Description of the task —
Every line from the one with "Added new component" to the end of the entries, both included, is to be copied exactly; the other lines stay out.

(Code change snippets)

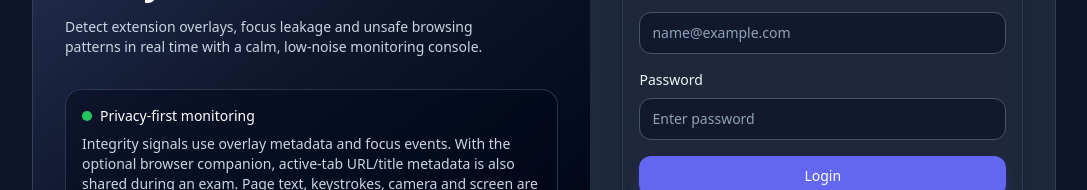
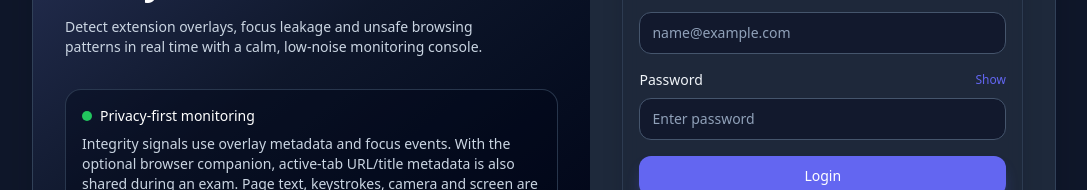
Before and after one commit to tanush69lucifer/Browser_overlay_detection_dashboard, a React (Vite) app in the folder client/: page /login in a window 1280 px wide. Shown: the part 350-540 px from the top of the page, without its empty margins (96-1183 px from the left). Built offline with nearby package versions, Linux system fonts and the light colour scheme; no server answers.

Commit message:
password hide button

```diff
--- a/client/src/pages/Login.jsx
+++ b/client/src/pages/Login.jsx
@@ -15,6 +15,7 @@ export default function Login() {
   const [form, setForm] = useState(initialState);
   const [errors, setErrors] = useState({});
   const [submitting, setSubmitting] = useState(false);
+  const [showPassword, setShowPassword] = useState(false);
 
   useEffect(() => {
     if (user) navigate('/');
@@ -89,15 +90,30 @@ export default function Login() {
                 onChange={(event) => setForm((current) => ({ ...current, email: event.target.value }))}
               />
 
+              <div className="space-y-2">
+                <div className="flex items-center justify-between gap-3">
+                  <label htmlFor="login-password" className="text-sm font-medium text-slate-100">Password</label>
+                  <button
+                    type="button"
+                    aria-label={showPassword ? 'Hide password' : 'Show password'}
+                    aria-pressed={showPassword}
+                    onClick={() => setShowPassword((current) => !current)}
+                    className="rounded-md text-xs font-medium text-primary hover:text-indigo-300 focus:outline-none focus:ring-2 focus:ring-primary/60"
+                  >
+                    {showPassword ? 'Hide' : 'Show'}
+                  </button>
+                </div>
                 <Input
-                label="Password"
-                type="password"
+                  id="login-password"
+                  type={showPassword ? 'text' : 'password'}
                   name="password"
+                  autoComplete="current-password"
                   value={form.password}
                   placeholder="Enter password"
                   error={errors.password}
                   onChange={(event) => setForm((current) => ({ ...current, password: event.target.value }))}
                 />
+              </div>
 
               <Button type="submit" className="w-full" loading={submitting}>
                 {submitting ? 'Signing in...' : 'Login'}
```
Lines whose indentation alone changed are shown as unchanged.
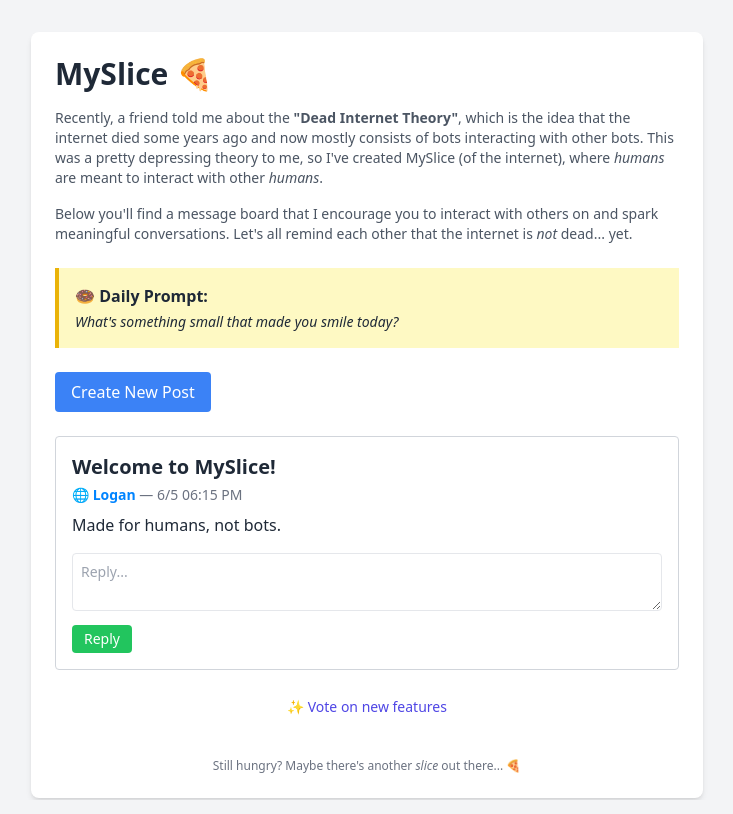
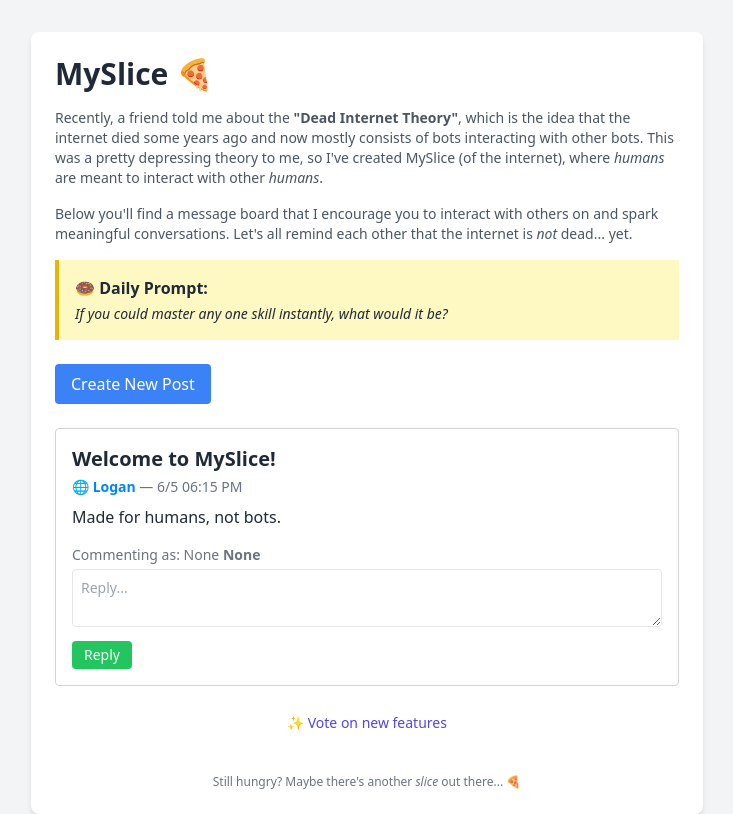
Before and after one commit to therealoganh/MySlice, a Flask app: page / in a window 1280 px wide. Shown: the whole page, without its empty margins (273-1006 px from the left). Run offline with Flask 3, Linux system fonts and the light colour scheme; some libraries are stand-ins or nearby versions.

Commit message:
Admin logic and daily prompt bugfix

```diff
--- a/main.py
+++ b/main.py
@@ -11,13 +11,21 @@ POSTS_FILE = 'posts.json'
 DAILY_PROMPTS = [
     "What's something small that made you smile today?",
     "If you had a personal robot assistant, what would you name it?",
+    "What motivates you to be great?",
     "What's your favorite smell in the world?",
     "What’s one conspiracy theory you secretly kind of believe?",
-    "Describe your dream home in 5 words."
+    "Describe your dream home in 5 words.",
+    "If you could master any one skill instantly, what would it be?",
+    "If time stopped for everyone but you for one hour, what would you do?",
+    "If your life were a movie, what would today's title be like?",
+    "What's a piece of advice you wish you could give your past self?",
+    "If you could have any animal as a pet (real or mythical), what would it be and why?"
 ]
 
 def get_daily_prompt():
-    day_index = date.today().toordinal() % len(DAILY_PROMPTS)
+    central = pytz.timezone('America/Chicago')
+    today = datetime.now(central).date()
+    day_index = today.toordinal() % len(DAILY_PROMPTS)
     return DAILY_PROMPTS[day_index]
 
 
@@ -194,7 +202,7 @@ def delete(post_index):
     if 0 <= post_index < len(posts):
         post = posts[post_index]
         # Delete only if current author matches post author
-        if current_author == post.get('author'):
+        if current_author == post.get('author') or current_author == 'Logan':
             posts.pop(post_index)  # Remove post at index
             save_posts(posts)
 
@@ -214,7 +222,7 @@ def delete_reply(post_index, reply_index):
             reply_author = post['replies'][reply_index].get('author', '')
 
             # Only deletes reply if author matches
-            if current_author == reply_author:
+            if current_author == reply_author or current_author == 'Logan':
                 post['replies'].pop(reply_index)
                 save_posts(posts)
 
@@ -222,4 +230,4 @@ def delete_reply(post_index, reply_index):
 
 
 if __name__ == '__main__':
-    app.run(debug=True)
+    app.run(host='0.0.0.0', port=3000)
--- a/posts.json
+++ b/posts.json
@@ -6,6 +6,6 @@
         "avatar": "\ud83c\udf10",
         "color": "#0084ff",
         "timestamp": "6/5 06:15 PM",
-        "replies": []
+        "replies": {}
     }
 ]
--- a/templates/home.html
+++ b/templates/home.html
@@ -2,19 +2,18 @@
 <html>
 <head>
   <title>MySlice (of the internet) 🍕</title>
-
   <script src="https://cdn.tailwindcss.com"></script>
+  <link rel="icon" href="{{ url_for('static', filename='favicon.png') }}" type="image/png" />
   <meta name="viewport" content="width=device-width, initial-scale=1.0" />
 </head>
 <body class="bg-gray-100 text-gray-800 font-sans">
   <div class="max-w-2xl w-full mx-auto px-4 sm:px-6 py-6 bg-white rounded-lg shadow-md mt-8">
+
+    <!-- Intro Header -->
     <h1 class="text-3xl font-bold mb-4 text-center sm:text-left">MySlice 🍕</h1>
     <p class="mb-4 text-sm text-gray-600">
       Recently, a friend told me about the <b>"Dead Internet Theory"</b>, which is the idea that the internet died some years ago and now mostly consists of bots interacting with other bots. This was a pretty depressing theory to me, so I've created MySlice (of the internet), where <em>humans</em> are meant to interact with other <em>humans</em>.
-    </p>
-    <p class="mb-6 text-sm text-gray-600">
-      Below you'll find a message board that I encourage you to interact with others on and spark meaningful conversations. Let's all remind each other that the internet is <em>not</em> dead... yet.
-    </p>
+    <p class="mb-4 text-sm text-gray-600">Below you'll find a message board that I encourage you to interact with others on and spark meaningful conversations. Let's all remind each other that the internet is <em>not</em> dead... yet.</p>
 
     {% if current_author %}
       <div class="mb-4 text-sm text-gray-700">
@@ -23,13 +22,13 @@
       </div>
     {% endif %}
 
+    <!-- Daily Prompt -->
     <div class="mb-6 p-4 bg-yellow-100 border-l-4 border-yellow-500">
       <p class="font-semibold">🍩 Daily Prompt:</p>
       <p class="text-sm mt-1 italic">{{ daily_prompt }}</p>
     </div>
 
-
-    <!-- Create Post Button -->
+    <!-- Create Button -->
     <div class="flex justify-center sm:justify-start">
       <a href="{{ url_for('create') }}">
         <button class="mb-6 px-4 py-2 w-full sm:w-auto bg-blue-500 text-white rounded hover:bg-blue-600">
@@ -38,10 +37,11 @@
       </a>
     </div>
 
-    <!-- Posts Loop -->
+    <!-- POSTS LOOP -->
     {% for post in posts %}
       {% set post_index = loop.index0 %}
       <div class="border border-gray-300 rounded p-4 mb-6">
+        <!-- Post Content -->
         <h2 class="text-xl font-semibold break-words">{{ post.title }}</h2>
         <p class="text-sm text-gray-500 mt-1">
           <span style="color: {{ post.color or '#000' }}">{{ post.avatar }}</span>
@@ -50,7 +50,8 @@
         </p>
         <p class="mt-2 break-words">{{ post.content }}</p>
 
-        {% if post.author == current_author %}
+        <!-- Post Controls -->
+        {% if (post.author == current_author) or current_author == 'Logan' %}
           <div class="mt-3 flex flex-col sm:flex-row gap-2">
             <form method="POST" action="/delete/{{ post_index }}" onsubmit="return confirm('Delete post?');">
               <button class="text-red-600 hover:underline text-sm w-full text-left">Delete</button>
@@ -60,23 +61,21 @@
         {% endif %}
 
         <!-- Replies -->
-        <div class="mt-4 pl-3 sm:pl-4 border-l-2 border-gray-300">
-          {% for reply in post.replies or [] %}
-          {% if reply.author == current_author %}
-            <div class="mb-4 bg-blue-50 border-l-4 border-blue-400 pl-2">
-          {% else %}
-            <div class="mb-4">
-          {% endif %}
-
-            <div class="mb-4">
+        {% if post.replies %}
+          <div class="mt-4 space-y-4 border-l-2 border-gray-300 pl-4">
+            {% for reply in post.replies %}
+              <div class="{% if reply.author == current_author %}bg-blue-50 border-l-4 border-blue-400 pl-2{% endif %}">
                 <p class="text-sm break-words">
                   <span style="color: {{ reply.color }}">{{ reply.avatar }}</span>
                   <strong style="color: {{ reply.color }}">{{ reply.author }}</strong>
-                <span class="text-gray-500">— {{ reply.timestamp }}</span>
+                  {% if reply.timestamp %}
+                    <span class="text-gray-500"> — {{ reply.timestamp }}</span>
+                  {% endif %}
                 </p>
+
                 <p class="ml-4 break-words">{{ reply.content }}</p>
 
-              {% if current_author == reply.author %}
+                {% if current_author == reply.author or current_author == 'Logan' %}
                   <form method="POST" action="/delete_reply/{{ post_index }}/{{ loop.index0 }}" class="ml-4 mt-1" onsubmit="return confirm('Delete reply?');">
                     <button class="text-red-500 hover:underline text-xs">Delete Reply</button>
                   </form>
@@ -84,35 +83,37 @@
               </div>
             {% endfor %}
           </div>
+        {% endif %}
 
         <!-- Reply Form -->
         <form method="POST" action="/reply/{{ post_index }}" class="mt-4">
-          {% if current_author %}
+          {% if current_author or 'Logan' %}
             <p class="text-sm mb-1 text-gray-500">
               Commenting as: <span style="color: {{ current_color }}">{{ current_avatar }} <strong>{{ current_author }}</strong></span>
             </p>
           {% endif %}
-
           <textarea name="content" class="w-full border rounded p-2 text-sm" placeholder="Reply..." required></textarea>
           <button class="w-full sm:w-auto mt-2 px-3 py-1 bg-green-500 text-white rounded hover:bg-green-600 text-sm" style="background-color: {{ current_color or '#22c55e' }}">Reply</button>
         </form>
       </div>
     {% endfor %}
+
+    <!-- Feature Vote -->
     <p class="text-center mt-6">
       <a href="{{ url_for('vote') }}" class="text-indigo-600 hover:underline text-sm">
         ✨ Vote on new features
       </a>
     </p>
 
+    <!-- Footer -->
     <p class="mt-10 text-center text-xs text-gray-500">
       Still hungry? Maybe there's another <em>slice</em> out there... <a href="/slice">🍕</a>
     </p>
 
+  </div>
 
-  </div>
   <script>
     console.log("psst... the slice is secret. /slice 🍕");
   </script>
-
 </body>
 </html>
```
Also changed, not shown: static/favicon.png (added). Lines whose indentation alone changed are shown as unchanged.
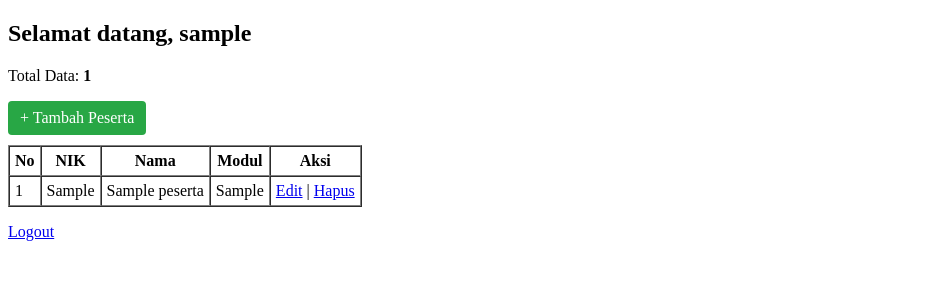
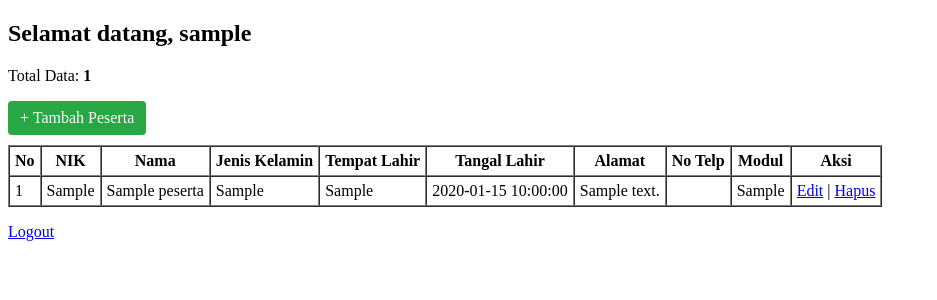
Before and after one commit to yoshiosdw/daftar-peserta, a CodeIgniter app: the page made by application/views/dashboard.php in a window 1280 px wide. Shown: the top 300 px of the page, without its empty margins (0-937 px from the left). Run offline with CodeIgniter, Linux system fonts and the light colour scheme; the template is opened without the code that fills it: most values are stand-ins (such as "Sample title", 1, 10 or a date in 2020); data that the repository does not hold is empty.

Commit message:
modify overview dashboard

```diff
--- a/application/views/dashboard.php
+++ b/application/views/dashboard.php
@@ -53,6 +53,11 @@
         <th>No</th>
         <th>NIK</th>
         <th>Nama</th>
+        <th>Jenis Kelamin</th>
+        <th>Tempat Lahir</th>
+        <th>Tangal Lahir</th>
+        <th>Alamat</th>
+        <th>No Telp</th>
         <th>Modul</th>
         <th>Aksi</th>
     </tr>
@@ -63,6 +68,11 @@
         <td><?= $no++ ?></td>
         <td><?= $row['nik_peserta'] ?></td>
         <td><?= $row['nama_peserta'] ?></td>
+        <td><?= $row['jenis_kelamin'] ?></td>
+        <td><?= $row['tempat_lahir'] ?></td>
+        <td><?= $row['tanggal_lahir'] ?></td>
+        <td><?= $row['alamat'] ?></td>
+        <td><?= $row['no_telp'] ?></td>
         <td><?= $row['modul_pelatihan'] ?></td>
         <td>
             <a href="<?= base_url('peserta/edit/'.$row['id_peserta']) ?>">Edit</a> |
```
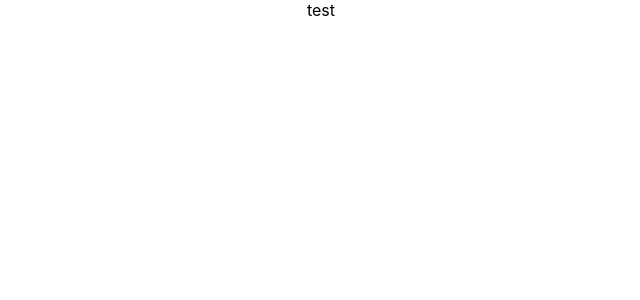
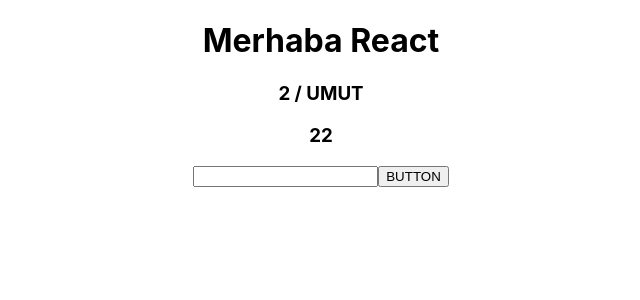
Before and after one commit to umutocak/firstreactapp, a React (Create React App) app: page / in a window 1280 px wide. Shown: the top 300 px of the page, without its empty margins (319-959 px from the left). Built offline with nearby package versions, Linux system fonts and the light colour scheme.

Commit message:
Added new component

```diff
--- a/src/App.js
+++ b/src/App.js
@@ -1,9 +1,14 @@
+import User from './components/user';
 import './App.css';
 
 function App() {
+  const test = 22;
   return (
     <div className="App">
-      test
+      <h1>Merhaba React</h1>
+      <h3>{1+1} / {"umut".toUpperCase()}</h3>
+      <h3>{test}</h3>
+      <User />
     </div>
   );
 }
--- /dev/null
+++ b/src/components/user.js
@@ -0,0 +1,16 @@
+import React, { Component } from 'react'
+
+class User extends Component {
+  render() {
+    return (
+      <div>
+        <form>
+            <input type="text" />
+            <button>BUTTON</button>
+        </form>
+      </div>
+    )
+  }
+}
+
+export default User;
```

Solution for this problem —
Added new component

```diff
--- a/src/App.js
+++ b/src/App.js
@@ -1,9 +1,14 @@
+import User from './components/user';
 import './App.css';
 
 function App() {
+  const test = 22;
   return (
     <div className="App">
-      test
+      <h1>Merhaba React</h1>
+      <h3>{1+1} / {"umut".toUpperCase()}</h3>
+      <h3>{test}</h3>
+      <User />
     </div>
   );
 }
--- /dev/null
+++ b/src/components/user.js
@@ -0,0 +1,16 @@
+import React, { Component } from 'react'
+
+class User extends Component {
+  render() {
+    return (
+      <div>
+        <form>
+            <input type="text" />
+            <button>BUTTON</button>
+        </form>
+      </div>
+    )
+  }
+}
+
+export default User;
```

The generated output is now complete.